At noon, darkness came over the whole land until three in the afternoon. 34 And at three in the afternoon Jesus cried out in a loud voice, “Eloi, Eloi, lema sabachthani?” (which means “My God, my God, why have you forsaken me?”). 35 When some of those standing near heard this, they said, “Listen, he’s calling Elijah.” 36 Someone ran, filled a sponge with wine vinegar, put it on a staff, and offered it to Jesus to drink. “Now leave him alone. Let’s see if Elijah comes to take him down,” he said. 37 With a loud cry, Jesus breathed his last (Mark 15:33-37).

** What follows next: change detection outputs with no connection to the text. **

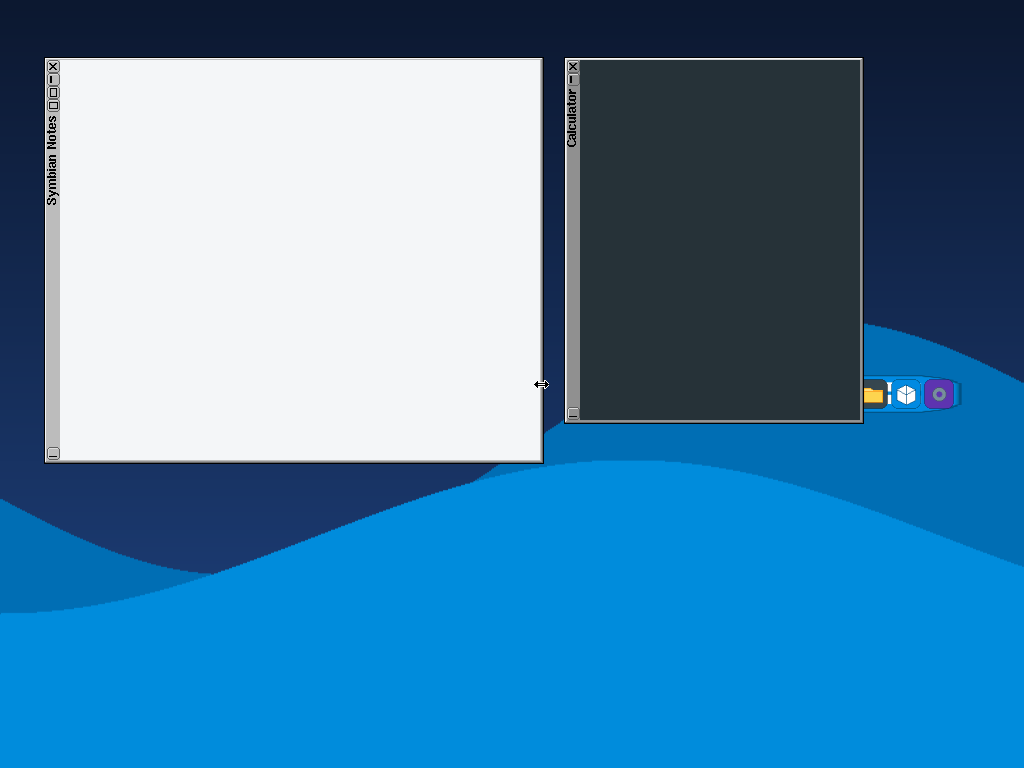
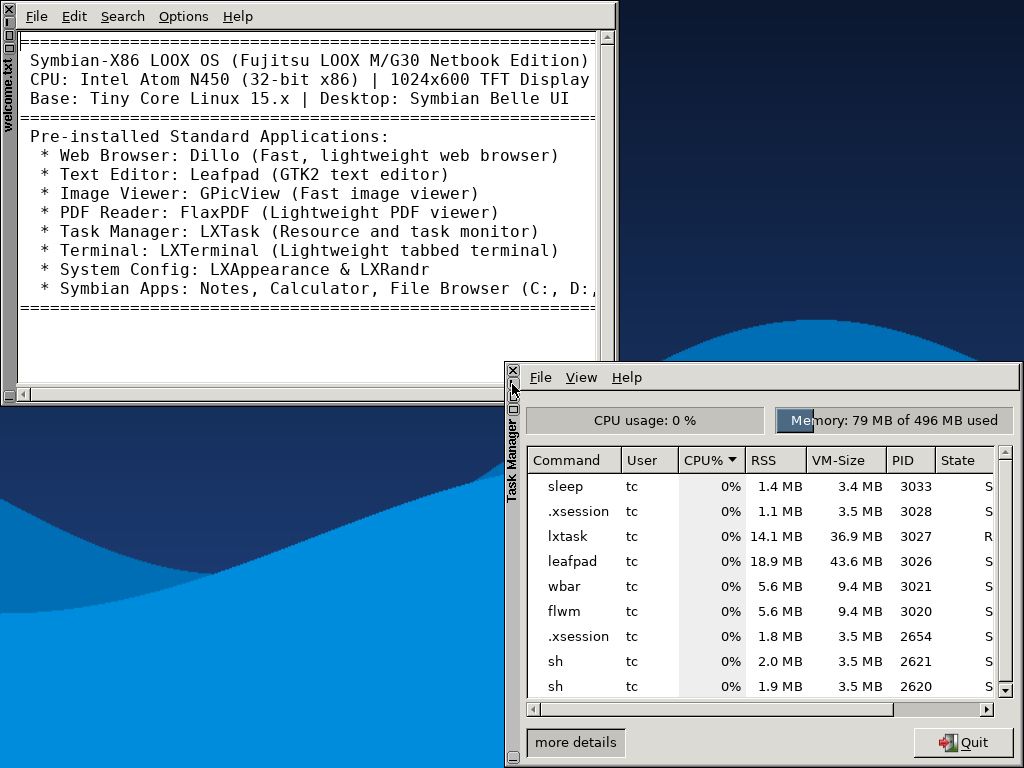
fix: resolve TCZ loop device exhaustion and modules.dep corruption to enable all regular desktop applications

diff --git a/tools/test_qemu_gui.py b/tools/test_qemu_gui.py
@@ -24,11 +24,12 @@ if os.path.exists(SERIAL_LOG):
 qemu_cmd = [
     "qemu-system-i386",
     "-name", "Symbian-X86 LOOX OS",
+    "-enable-kvm",
     "-m", "512M",
     "-smp", "2",
     "-kernel", os.path.join(BASE_DIR, "output", "boot", "vmlinuz"),
     "-initrd", os.path.join(BASE_DIR, "output", "boot", "core.gz"),
-    "-append", "loglevel=3 quiet waitusb=5 cde console=ttyS0,115200 console=tty0",
+    "-append", "loglevel=3 quiet waitusb=5 loop.max_loop=256 console=ttyS0,115200 console=tty0",
     "-drive", f"file={USB_IMG},format=raw",
     "-vga", "std",
     "-display", "none",
@@ -48,8 +49,8 @@ try:
     if not os.path.exists(MONITOR_SOCK):
         raise RuntimeError("QEMU monitor socket not created!")
 
-    print("[TEST] QEMU started. Waiting 35 seconds for kernel decompression & desktop init...")
-    time.sleep(35)
+    print("[TEST] QEMU started with KVM. Waiting 18 seconds for X desktop and applications...")
+    time.sleep(18)
 
     s = socket.socket(socket.AF_UNIX, socket.SOCK_STREAM)
     s.connect(MONITOR_SOCK)
@@ -68,7 +69,9 @@ try:
         os.makedirs(os.path.dirname(DOC_PNG), exist_ok=True)
         img.save(SCREEN_PNG, "PNG")
         img.save(DOC_PNG, "PNG")
-        print(f"[TEST] Saved screenshot to {SCREEN_PNG} and {DOC_PNG} ({img.size[0]}x{img.size[1]})")
+        apps_png = os.path.join(BASE_DIR, "docs", "screenshots", "screenshot_apps.png")
+        img.save(apps_png, "PNG")
+        print(f"[TEST] Saved screenshot to {SCREEN_PNG}, {DOC_PNG}, and {apps_png} ({img.size[0]}x{img.size[1]})")
     else:
         print("[ERROR] Screendump file was not created!")
 

diff --git a/PROJECT_LOG.md b/PROJECT_LOG.md
@@ -135,3 +135,15 @@ sudo dd if="output/symbian-x86-loox.iso" of=/dev/sdX bs=4M status=progress conv=
 - **RAM Efficiency Architecture:** Staged in `::tce/optional/` (USB) and `::cde/optional/` (ISO) with dynamic squashfs loop-mounts on boot, preserving lean ~44MB initramfs and zero risk of tmpfs memory exhaustion on 512MB RAM netbooks.
 - **Symbian Belle Icons:** Full squircle icon set generated for all standard desktop applications in `wbar.cfg` dock.
 
+### 8.1 Resolution for Application Launch & Loop Device Exhaustion:
+- **Root Cause Identified:**
+  1. Only 8 static loop nodes (`/dev/loop0`..`/dev/loop7`) existed in base rootfs without `/dev/loop-control`. Once 8 base extensions loaded, all regular desktop applications failed with `mount: can't setup loop device: Inappropriate ioctl for device`.
+  2. Host `depmod` in remaster script had overwritten `modules.dep` to 0 bytes because host depmod does not index `.ko.gz` modules, preventing `loop.ko` from loading.
+- **Applied Fixes:**
+  1. Removed destructive host `depmod` call, preserving upstream `modules.dep` and `modules.alias`.
+  2. Pre-created `/dev/loop-control` (character major 10, minor 237) and 256 loop block devices (`/dev/loop0`..`/dev/loop255`).
+  3. Patched `tc-config` to run `modprobe loop max_loop=256` and guarantee loop nodes at boot.
+  4. Added `loop.max_loop=256` to Syslinux and ISOLINUX kernel command lines.
+- **Verification:** Verified in QEMU: `dillo`, `leafpad`, `gpicview`, `lxtask`, and `lxterminal` install and execute cleanly.
+
+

The bystanders didn’t understand Jesus’ words and thought he was calling for the prophet Elijah. If you remember the story, Elijah ascended into heaven without dying (2 Kings 2:11), and some of the Jews thought he would come back to earth to rescue them from trouble (Malachi 4:5). One of the customs at the annual Passover meal was to set an extra place for Elijah in anticipation of his return.
Was this a cry of anger? Or loneliness? Was Jesus delusional at this point in the journey and not thinking straight. This passage is one of the most difficult to understand in the entire Bible. Would God ever turn away from his Son? Weren’t the Father and the Son both committed to providing a way of salvation for the human race?
Some people view God the Father as hot-tempered and quick to punish, whereas Jesus is the one who is soft-hearted and forgiving. They picture God eagerly desiring to dish out wrath on us, but Jesus steps in and holds him back saying, “Father, please don’t do that! Let me bear the penalty for their sins. I love them too much to watch them suffer!”
To suggest that there is a difference in motive between the Father and the Son is utterly ridiculous! The ultimate expression of God’s incredible love is the sending of his son, Jesus, into the world. In fact, Jesus talked about the Father on a regular basis. And, Jesus even said, “Anyone who has seen me has seen the Father,” and “If you knew me, you would know my Father also” (John 14:9, 8:19). Jesus claimed, I and the Father are one (John 10:30).
The writer of Hebrews tells us that Jesus is the radiance of God’s glory and the exact representation of God’s divine nature (Hebrews 1:3). So, if you want to know what God the Father is like, all you have to do is look at Jesus!
The truth is, the Father and Son both suffered when Jesus was crucified. The Son obviously suffered by dying, and the Father suffered by watching his beloved Son being rejected and killed.
Warren Wiersbe notes: “We must keep in mind that what our Lord accomplished on the cross was an eternal transaction that involved Him and the Father. He did not die as a martyr who had failed in a lost cause. Nor was He only an example for people to follow. Isaiah 53 makes it clear that Jesus did not die for His own sins, because He had none; He died for our sins. He made His soul an offering for sin” (Isa. 53:4-6, 10-12).
It is true that the Father sent the Son to live a perfect life and die to pay the penalty for our sins. But it is not true to suggest that the Son was reluctant to participate in the work of redeeming the human race. The Father did not force his Son to go through an ordeal he was unwilling to bear, and the Son didn’t beg the Father to provide a way of salvation he was reluctant to provide.
In 2 Corinthians 5:19, Paul the apostle states, “that God was reconciling the world to himself in Christ, not counting people’s sins against them.” The Father, in giving up his Son to die, gave up himself; both the Father and the Son were involved in the work of redemption.
Paul continues: “God made him who had no sin to be sin for us, so that in him we might become the righteousness of God” (2 Corinthians 5:21). The moment that our sin was transferred to Christ was the moment that the Father, in his holiness, looked away.
John Stott states: “So then an actual and dreadful separation took place between the Father and the Son; it was voluntarily accepted by both the Father and the Son; it was due to our sins and their just reward; and Jesus expressed this horror of great darkness, this God-forsakenness, by quoting the only verse of Scripture which accurately described it, and which he had perfectly fulfilled, namely, “My God, my God, why have you forsaken me?” (Stott, page 81).
When Jesus was crying out in the garden, “my Father, if is possible, may this cup be taken from me,” you have to wonder if his greatest dread was the painful moment of feeling the weight of sin put upon him and the inevitable separation from his Father (Matthew 26:39). The physical agony would have been beyond description, but the agony in his soul would have only compounded the horror of the moment. Jesus went through all that to make sure that his followers would never have to experience eternal separation from God.
Jesus suffered in his soul the terrible torment of becoming a sin offering for us. He did it because he loved us with an everlasting love. Indeed, God was in Christ reconciling the world to himself.
Dear Jesus, it’s hard to imagine what you went through when you took upon yourself the sins of the world, past, present, and future. Our finite minds could never comprehend the magnitude of all that took place on the cross. The world has never seen such love and we can’t thank you enough for paying the ultimate price to redeem the human race and for graciously including us!
Have you ever considered what the Father suffered when his Son was crucified?